NASA eyes powerful Hurricane Gaston almost 600 miles from Bermuda

August 29, 2016

NASA's Aqua satellite passed over Hurricane Gaston as it was strengthening into a major hurricane, almost 600 miles away from Bermuda in the Atlantic Ocean. Aqua provided a visible look at the powerful hurricane.

On Aug. 28 at 12:45 p.m. EDT (1645 UTC) the Moderate Resolution Imaging Spectroradiometer or MODIS instrument that flies aboard NASA's Aqua satellite captured a visible image of Hurricane Gaston. At the time, Gaston had maximum sustained winds near 105 mph and was a Category 2 hurricane on the Saffir-Simpson Hurricane Wind Scale. Gaston had developed a clear eye about 15 nautical miles wide that was surrounded by powerful thunderstorms. The storm later strengthened into a major hurricane.
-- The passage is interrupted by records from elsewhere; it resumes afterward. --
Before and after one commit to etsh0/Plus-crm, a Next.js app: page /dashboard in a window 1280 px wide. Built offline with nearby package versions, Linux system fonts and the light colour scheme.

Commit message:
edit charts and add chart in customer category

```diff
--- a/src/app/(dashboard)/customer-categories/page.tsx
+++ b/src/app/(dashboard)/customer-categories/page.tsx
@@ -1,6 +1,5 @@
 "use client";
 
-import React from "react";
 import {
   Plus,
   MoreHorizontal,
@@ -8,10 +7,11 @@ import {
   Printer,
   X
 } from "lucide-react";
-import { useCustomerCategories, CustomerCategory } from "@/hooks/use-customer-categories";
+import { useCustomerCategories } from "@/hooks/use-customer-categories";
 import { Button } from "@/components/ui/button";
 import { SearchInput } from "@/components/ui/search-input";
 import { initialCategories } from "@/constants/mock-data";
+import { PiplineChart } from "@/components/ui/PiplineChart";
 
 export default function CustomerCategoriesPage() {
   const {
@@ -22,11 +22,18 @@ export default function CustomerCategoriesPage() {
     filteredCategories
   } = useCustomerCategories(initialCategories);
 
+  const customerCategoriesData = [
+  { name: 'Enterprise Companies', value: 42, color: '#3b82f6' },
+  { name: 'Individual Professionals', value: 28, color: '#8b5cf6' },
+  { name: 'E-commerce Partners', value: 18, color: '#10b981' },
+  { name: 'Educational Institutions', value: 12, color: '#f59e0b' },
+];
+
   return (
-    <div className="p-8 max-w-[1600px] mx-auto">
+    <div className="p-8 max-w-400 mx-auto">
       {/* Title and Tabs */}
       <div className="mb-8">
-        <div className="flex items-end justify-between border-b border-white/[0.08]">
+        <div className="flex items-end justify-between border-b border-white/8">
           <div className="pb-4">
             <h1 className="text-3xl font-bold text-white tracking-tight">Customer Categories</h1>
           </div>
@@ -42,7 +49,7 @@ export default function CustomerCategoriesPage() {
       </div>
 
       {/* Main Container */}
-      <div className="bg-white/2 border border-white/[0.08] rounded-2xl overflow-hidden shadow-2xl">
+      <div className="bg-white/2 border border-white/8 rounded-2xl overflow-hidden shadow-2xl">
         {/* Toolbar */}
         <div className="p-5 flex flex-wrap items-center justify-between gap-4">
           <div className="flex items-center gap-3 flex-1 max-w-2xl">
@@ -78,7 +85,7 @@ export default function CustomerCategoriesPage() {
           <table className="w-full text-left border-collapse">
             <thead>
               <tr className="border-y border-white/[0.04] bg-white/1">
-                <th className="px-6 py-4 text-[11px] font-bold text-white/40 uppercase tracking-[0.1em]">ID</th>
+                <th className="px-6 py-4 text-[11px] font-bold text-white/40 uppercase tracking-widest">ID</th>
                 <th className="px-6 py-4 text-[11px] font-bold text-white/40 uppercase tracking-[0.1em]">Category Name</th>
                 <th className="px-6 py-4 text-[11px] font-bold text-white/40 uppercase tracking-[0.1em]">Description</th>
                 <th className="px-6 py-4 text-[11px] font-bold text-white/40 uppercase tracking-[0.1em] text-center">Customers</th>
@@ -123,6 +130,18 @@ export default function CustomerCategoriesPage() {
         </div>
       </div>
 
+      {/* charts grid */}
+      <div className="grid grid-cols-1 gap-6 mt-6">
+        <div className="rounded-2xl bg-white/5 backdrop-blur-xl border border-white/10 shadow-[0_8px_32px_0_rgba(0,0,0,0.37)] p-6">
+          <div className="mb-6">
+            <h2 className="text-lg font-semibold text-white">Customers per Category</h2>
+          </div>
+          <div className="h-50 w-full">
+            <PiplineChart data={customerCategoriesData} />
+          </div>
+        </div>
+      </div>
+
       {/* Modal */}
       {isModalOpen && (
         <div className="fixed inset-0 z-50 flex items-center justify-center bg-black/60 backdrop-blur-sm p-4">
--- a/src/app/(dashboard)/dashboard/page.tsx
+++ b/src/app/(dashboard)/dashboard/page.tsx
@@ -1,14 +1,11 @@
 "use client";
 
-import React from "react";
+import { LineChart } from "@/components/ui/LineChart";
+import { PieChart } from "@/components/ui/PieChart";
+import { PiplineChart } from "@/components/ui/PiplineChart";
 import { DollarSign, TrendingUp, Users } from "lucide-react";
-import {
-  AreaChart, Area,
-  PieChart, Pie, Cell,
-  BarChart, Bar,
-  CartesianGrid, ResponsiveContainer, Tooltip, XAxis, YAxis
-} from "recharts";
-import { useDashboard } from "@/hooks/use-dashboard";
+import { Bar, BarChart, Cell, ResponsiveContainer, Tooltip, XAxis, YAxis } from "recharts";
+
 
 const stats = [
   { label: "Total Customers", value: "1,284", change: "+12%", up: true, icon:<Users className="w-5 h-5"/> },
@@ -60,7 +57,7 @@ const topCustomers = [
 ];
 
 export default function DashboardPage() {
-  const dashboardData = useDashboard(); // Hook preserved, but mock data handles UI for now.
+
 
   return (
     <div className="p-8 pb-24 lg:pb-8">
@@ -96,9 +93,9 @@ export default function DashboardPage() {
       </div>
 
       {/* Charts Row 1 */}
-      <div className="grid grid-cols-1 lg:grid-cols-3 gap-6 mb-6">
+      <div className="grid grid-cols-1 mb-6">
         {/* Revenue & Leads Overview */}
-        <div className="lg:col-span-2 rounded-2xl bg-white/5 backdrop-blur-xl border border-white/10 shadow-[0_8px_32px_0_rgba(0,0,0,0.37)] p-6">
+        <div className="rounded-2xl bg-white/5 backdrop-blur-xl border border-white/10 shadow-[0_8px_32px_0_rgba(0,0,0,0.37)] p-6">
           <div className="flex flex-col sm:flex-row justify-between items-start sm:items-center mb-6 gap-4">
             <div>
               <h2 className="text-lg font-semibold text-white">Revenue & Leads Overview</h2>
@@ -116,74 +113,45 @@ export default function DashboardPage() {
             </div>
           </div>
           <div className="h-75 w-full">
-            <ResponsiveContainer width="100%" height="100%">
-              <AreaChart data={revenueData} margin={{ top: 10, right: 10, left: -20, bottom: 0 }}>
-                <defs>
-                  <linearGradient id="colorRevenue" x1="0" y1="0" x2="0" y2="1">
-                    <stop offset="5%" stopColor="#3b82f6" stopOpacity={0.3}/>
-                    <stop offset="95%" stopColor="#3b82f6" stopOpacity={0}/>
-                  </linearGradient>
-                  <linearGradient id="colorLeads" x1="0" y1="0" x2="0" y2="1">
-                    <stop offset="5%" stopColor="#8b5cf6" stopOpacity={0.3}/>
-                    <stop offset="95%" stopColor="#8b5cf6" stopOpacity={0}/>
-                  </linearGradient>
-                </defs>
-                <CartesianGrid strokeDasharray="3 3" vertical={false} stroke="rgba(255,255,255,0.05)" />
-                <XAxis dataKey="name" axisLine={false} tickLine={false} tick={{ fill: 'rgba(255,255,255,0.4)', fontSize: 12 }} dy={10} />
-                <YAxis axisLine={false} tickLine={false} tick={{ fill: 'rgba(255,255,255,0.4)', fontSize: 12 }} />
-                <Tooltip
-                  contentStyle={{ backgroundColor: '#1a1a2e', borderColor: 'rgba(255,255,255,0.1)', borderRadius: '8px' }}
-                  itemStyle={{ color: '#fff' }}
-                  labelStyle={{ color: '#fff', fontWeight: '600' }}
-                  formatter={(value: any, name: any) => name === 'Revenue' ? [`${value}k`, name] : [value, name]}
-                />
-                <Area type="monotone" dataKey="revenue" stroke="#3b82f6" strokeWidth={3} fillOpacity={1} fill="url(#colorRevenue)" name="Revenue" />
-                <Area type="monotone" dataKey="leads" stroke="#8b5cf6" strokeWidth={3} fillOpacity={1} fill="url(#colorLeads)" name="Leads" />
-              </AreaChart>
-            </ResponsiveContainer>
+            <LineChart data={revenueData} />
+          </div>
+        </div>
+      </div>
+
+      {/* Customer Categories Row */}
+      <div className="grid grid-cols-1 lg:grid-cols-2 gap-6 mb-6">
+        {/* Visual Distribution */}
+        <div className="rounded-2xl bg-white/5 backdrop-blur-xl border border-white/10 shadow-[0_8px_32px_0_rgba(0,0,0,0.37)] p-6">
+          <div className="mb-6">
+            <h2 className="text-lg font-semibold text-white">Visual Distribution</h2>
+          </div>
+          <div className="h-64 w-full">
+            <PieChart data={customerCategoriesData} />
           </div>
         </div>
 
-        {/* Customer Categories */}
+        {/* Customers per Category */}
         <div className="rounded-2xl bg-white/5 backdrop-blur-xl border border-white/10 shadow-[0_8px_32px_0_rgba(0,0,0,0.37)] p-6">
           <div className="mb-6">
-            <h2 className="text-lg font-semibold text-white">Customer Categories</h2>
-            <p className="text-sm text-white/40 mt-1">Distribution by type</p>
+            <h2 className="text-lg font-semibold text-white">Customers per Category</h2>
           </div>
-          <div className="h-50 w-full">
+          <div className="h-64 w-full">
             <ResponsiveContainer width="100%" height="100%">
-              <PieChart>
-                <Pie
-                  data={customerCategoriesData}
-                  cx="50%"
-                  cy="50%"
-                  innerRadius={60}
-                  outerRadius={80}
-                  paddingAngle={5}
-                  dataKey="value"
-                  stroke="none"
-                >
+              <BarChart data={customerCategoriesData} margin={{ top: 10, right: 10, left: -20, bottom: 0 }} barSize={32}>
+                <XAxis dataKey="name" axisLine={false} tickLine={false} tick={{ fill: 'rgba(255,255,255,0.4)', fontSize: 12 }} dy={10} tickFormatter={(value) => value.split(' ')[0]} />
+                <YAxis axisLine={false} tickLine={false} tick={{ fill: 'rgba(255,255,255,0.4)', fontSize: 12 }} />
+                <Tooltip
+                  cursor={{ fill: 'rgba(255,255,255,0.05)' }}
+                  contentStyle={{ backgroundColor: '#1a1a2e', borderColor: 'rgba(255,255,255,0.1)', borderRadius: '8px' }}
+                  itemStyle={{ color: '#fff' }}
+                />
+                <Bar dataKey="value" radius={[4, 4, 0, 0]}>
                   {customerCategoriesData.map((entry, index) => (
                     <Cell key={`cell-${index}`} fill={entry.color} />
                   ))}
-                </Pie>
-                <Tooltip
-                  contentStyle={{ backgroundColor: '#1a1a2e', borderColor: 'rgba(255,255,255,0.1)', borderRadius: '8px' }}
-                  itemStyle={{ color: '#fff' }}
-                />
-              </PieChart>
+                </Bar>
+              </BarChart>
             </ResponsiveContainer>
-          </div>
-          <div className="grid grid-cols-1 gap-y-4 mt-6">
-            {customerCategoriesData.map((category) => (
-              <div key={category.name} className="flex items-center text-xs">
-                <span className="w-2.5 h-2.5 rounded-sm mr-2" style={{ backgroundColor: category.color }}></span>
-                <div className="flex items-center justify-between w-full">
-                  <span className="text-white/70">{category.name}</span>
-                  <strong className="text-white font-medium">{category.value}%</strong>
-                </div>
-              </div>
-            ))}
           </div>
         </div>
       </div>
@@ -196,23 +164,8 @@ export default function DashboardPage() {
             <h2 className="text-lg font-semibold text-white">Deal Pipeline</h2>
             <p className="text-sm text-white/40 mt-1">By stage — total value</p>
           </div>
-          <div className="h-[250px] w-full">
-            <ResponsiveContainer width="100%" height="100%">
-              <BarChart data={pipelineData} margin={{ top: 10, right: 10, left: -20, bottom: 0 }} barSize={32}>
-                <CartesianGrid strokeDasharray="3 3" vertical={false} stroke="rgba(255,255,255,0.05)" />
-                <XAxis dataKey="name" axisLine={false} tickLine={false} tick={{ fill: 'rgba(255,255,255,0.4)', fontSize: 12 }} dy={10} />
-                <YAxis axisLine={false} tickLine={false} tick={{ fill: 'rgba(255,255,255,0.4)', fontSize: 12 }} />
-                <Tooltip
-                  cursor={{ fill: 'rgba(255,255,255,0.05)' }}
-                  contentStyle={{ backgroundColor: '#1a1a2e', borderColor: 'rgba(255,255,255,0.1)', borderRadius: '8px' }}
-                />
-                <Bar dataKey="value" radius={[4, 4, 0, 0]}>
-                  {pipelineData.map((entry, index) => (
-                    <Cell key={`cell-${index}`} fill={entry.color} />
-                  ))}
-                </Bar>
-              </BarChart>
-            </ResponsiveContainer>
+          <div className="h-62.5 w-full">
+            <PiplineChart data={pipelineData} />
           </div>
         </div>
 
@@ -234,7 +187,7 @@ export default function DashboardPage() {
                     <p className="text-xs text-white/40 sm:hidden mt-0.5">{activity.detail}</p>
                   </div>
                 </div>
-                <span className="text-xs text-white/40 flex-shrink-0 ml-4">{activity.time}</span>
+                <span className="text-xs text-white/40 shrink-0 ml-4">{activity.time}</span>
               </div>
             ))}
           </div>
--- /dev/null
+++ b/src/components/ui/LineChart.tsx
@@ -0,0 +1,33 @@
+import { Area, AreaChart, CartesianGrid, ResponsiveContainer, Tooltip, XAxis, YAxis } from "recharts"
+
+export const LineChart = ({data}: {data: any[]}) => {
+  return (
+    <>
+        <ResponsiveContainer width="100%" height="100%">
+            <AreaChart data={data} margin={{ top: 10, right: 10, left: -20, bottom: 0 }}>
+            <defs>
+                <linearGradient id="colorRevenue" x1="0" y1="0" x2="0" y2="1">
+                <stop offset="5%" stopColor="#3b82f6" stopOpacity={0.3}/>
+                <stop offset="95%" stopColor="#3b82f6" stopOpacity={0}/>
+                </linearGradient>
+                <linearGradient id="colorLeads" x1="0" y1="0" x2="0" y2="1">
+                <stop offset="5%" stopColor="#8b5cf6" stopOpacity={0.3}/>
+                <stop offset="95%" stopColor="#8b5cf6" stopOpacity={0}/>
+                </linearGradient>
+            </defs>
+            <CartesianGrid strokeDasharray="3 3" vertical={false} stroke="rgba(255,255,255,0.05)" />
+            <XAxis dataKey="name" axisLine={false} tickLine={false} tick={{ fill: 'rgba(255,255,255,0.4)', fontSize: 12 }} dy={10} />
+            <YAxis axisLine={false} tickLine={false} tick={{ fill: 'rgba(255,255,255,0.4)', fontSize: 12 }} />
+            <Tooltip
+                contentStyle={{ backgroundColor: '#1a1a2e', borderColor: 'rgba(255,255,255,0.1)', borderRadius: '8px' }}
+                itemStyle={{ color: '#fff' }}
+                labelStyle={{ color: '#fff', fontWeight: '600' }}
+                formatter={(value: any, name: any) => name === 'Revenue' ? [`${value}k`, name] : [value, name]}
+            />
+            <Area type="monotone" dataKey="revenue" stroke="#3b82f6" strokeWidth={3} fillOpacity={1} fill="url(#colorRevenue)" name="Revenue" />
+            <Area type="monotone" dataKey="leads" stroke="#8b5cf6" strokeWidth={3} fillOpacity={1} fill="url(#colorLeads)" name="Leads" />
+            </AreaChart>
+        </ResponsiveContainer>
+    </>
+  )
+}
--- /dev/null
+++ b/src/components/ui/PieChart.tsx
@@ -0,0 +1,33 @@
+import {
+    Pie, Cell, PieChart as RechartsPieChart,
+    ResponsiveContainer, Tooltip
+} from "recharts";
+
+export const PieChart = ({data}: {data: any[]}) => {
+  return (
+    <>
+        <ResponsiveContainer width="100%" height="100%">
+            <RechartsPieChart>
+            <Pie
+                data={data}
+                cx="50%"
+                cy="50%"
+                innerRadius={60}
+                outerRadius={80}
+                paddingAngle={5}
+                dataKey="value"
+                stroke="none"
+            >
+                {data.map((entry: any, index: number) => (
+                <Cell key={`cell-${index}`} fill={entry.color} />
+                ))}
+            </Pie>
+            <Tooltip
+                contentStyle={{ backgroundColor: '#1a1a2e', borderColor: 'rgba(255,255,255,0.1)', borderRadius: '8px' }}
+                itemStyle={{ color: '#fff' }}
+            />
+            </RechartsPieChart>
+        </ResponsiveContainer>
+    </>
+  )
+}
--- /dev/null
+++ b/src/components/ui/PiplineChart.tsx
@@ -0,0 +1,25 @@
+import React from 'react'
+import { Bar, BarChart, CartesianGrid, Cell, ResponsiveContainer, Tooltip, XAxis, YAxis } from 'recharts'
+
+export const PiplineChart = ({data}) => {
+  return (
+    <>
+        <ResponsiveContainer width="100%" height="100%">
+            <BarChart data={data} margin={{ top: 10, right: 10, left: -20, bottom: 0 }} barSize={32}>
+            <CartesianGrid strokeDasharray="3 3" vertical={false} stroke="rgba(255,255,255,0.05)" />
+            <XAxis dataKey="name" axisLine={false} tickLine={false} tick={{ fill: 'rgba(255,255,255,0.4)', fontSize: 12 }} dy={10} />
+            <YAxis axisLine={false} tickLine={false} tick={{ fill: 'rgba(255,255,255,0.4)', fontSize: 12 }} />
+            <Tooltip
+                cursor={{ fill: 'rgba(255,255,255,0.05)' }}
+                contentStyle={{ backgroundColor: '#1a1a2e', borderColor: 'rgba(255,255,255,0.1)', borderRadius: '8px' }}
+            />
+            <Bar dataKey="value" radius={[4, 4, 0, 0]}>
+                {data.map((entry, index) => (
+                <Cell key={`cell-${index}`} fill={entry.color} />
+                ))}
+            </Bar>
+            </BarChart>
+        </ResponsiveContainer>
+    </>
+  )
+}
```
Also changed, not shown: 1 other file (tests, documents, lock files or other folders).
At 5 a.m. EDT (0900 UTC) on Monday, Aug. 29 the center of Hurricane Gaston was located near 30.8 degrees north latitude and 55.2 degrees west longitude. Gaston is about 575 miles (925 km) east of Bermuda.

The National Hurricane Center (NHC) said that Gaston is currently drifting northward. A turn toward the northeast and a faster forward speed are expected later today, Aug. 29 or tonight, and an east-northeastward motion is expected on Tuesday. Maximum sustained winds have decreased to near 115 mph (185 kph) with higher gusts. Gaston is a category 3 hurricane on the Saffir-Simpson Hurricane Wind Scale. Additional slow weakening is forecast during the next 48 hours. The estimated minimum central pressure is 960 millibars.

NHC Forecaster Jack Beven stated in the 5 a.m. NHC Discussion, "Gaston remains a well-organized hurricane. However, the satellite appearance is slightly less impressive than 6 hours ago, with the eye becoming less distinct and the deep convection eroding in the northwestern quadrant."

By 5 a.m. EDT on Tuesday, Aug. 30, Gaston is expected to move over decreasing sea surface temperatures and into increasing vertical wind shear. Both of those factors should cause a gradual weakening.
For updated forecasts on Gaston, visit the NHC website:

NASA/Goddard Space Flight Center

Related Hurricane Articles from Brightsurf:

Hurricane resilience in the Bahamas
A new Stanford-led study provides information on how to invest in natural coastal ecosystems that the Bahamian government, community leaders and development banks are applying in post-disaster recovery and future storm preparation in the Bahamas.

NASA finds a weaker hurricane Juliette
Hurricane Juliette has been weakening and NASA-NOAA's Suomi NPP satellite provided a look at the strength of storms within.

NASA sees Dorian become a hurricane
NASA's Terra satellite passed over the northwestern Atlantic Ocean as Dorian reached hurricane status during the afternoon of August 28, 2019.

Landslides triggered by Hurricane Maria
Hurricane Maria hit the island of Puerto Rico on 20 September 2017 and triggered more than 40,000 landslides in at least three-fourths of Puerto Rico's 78 municipalities.

NASA sees Atlantic's Leslie become a hurricane
NASA's Aqua satellite captured an infrared image of Hurricane Leslie that revealed strong storms circled the center.

NASA sees Walaka becoming a powerful Hurricane
The Global Precipitation Measurement mission or GPM core satellite passed over the Central Pacific Hurricane Center and analyzed Walaka's rainfall and cloud structure as it was strengthening into a hurricane.

NASA finds a weaker Hurricane Olivia
Infrared data from NASA's Terra satellite revealed that the area of coldest cloud topped thunderstorms has dropped from the previous day, indicating weaker uplift and less-strong storms

NASA looks at heavy rainmaker in Hurricane Lane
Cloud top temperatures provide scientists with an understanding of the power of a tropical cyclone.

Hector weakens but remains Category 4 Hurricane
Hurricane Hector has weakened slightly but still remains a robust Category Four storm at present.

UA forecast: Below-average hurricane activity
The UA hurricane forecasting model, which has proved to be extremely accurate over the years, is calling for fewer hurricanes in the Atlantic this year on the heels of a devastating 2017.

Read More: Hurricane News and Hurricane Current Events is a participant in the Amazon Services LLC Associates Program, an affiliate advertising program designed to provide a means for sites to earn advertising fees by advertising and linking to